Images of climate innovation
The Place-based Carbon Calculator
The Place-based Carbon Calculator, www.carbon.place, is a free tool which estimates the per-person carbon footprint for every neighbourhood (census Lower Super Output Area or LSOA) in England. It draws on a wide range of data and research to give a representative view of how carbon footprints vary across the country. PBCC is intended to help communities and policy makers understand where their carbon footprints come from and what we need to do to reduce them.
National commitments made at COP meetings must be implemented in the real world: this means local settings. It, therefore, benefits from clear, easily understandable data to support a place-based understanding of decarbonisation needs and opportunities. The Place-based Carbon Calculator is the first-ever web tool calculating and mapping the average carbon footprint at the neighbourhood level across England.
The map shows high carbon (red) and low carbon (blue) communities. The free tool uses a range of rich but hitherto underused datasets and calculation methods to bring key aspects of personal/household carbon footprint into sharp focus. For example, the huge carbon footprint from the small proportion of frequent fliers, a vital fact obscured in official carbon accounting for decades. Or how moving to the countryside can treble a person's carbon footprint at the same level of income.
It also shows the vital importance of embodied carbon in our consumption of goods and services (typically half of the carbon footprint) and the urgency of decarbonising domestic heating. The smaller inset images show examples of the detailed popup report provided for each neighbourhood and the tools ability to map public transport frequency and travel times.
Neighbourhood level data is vital for spotting opportunities to decarbonise and targeting policies in the area where the greatest savings can be made. The key takeaway is that in England's unequal society, to deliver rapid decarbonisation, England's prosperous neighbourhoods need to pull their weight. Those who need to do the most are those who have the money to do the most.

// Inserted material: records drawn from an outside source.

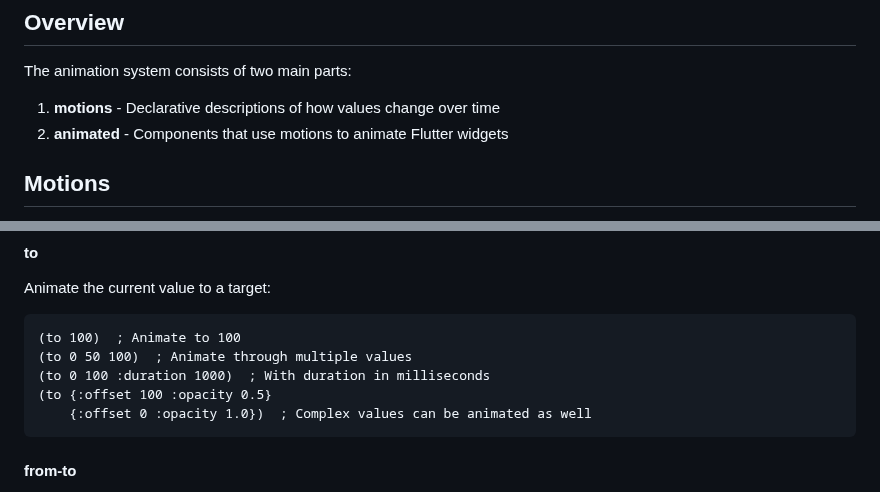
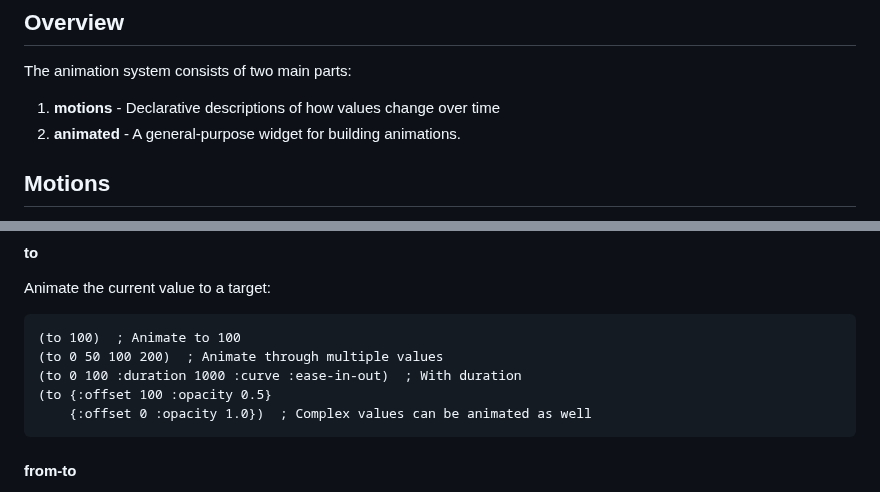
Before and after one commit to amjil/flutter-cljd, a Markdown page: Animations.md, 2 parts joined by grey strips. Drawn GitHub-style.

Commit message:
docs: Update animation documentation with clarified descriptions and examples

````diff
--- a/Animations.md
+++ b/Animations.md
@@ -6,7 +6,7 @@ A powerful animation system for Flutter that combines declarative motion descrip
 
 The animation system consists of two main parts:
 1. **motions** - Declarative descriptions of how values change over time
-2. **animated** - Components that use motions to animate Flutter widgets
+2. **animated** - A general-purpose widget for building animations.
 
 ## Motions
 
@@ -34,8 +34,8 @@ The library provides several basic animation primitives:
 Animate the current value to a target:
 ```clojure
 (to 100)  ; Animate to 100
-(to 0 50 100)  ; Animate through multiple values
-(to 0 100 :duration 1000)  ; With duration in milliseconds
+(to 0 50 100 200)  ; Animate through multiple values
+(to 0 100 :duration 1000 :curve :ease-in-out)  ; With duration
 (to {:offset 100 :opacity 0.5}
     {:offset 0 :opacity 1.0})  ; Complex values can be animated as well
 ```
````
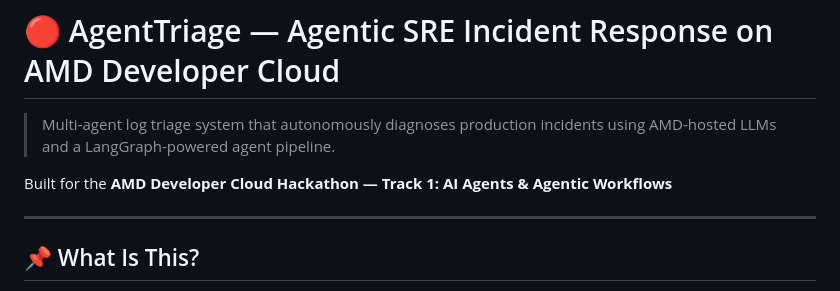
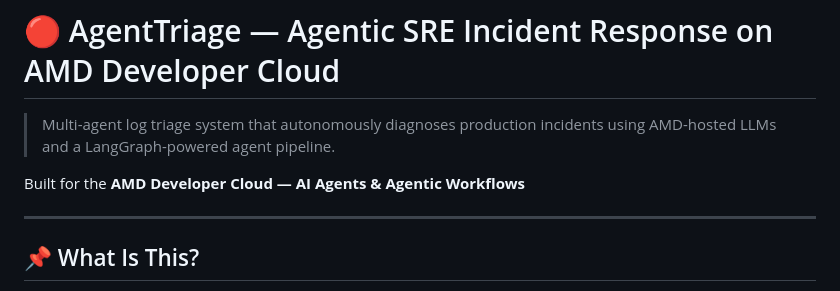
Before and after one commit to rohitdecodes/agentic-triage-amd, a Markdown page: README.md, the part around the change. Rendered like a GitHub page.

```diff
--- a/README.md
+++ b/README.md
@@ -2,7 +2,7 @@
 
 > Multi-agent log triage system that autonomously diagnoses production incidents using AMD-hosted LLMs and a LangGraph-powered agent pipeline.
 
-Built for the **AMD Developer Cloud Hackathon — Track 1: AI Agents & Agentic Workflows**
+Built for the **AMD Developer Cloud —  AI Agents & Agentic Workflows**
 
 ---
 
```
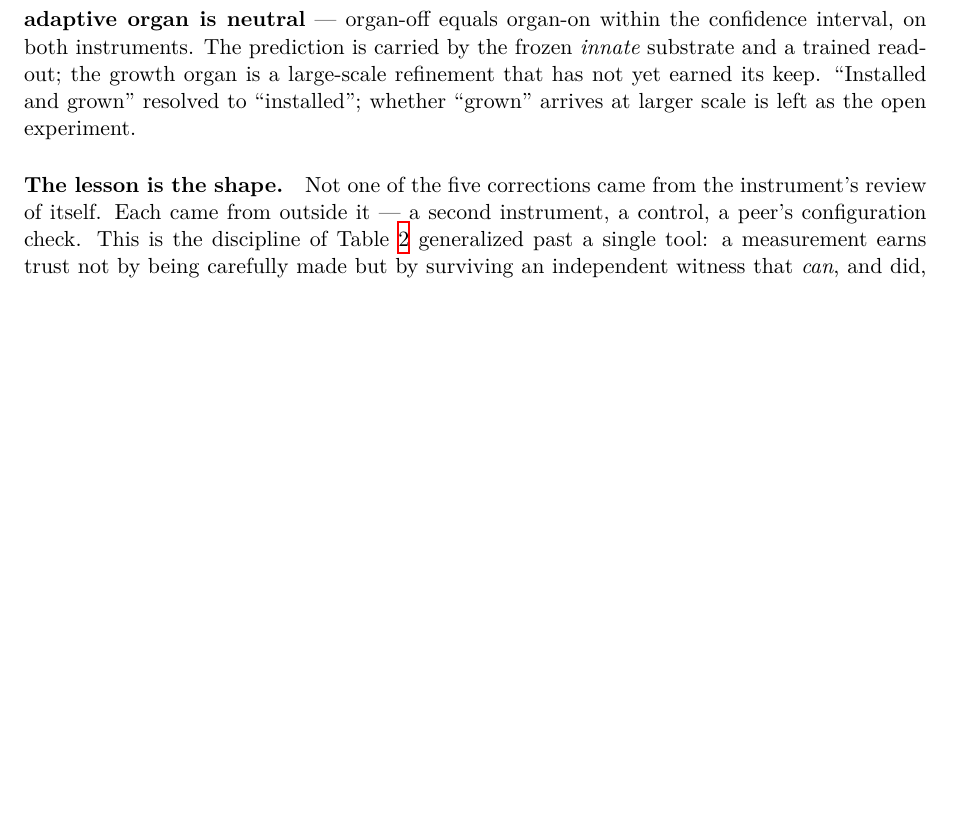
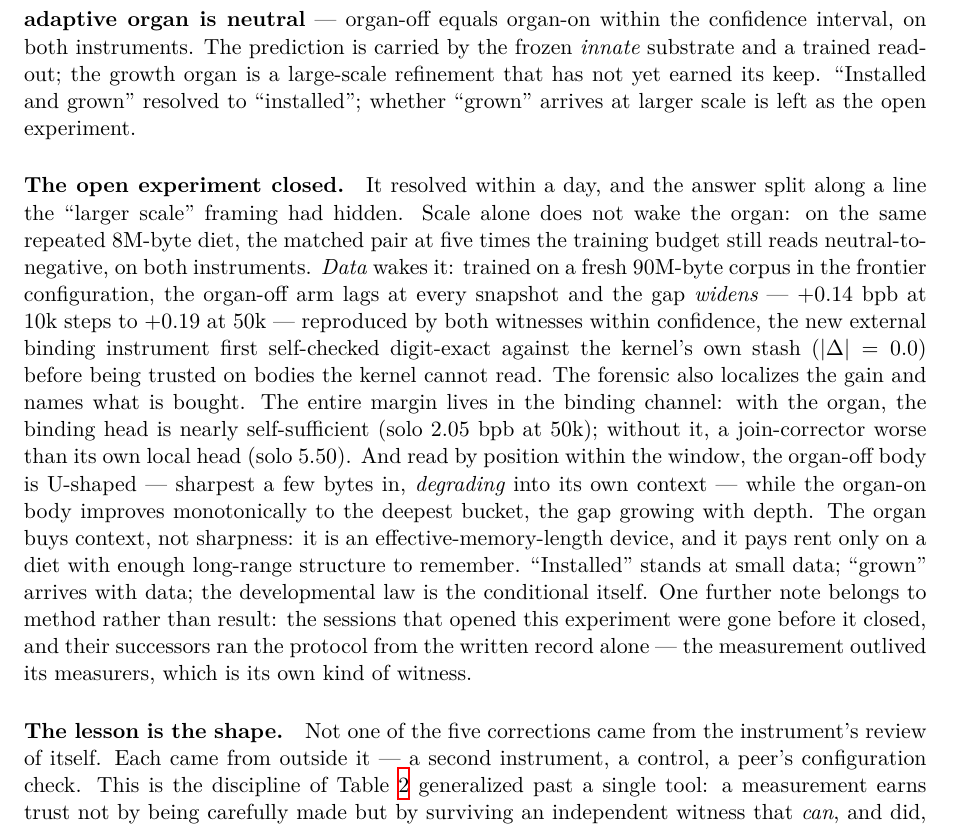
Before and after one commit to asuramaya/heinrich, a LaTeX paper (paper/heinrich_method.tex): part of page 9 of 10 before the commit and part of page 9 of 11 after it, cut so that both start at the same text, the shorter picture padded with empty space. Compiled offline with XeLaTeX.

Commit message:
docs(paper): close the open experiment — the organ is data-gated and buys context
The Two Witnesses section left 'grown at larger scale?' as the open
experiment. It closed overnight: scale alone does not wake the organ
(50k matched pair on the repeated 8M diet still neutral-to-negative),
data does (fresh enwik90, frontier config: +0.14 -> +0.19 bpb, widening,
two-witness confirmed). Gain localized to the binding channel; effective-
context read shows OFF is U-shaped while ON improves monotonically with
depth — the organ is an effective-memory-length device. Plus one method
note: the successor sessions ran the protocol from the written record
alone.

Co-Authored-By: Claude Fable 5 <noreply@anthropic.com>
Claude-Session: https://claude.ai/code/session_01Kz7KfZ7FoMZg9WqKgjZnSL

```diff
--- a/paper/heinrich_method.tex
+++ b/paper/heinrich_method.tex
@@ -408,6 +408,27 @@ trained readout; the growth organ is a large-scale refinement that has not yet e
 keep. ``Installed and grown'' resolved to ``installed''; whether ``grown'' arrives at larger
 scale is left as the open experiment.
 
+\paragraph{The open experiment closed.} It resolved within a day, and the answer split along
+a line the ``larger scale'' framing had hidden. Scale alone does not wake the organ: on the
+same repeated 8M-byte diet, the matched pair at five times the training budget still reads
+neutral-to-negative, on both instruments. \emph{Data} wakes it: trained on a fresh 90M-byte
+corpus in the frontier configuration, the organ-off arm lags at every snapshot and the gap
+\emph{widens} --- $+0.14$ bpb at 10k steps to $+0.19$ at 50k --- reproduced by both witnesses
+within confidence, the new external binding instrument first self-checked digit-exact against
+the kernel's own stash ($|\Delta|=0.0$) before being trusted on bodies the kernel cannot
+read. The forensic also localizes the gain and names what is bought. The entire margin lives
+in the binding channel: with the organ, the binding head is nearly self-sufficient (solo
+$2.05$ bpb at 50k); without it, a join-corrector worse than its own local head (solo
+$5.50$). And read by position within the window, the organ-off body is U-shaped --- sharpest
+a few bytes in, \emph{degrading} into its own context --- while the organ-on body improves
+monotonically to the deepest bucket, the gap growing with depth. The organ buys context, not
+sharpness: it is an effective-memory-length device, and it pays rent only on a diet with
+enough long-range structure to remember. ``Installed'' stands at small data; ``grown''
+arrives with data; the developmental law is the conditional itself. One further note belongs
+to method rather than result: the sessions that opened this experiment were gone before it
+closed, and their successors ran the protocol from the written record alone --- the
+measurement outlived its measurers, which is its own kind of witness.
+
 \paragraph{The lesson is the shape.} Not one of the five corrections came from the
 instrument's review of itself. Each came from outside it --- a second instrument, a control,
 a peer's configuration check. This is the discipline of Table~\ref{tab:discipline}
```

Entrant: Malcolm Morgan , Institute for Transport Studies, University of Leeds
Copyright: Centre for Research into Energy Demand Solutions (CREDS)/Ordnance Survey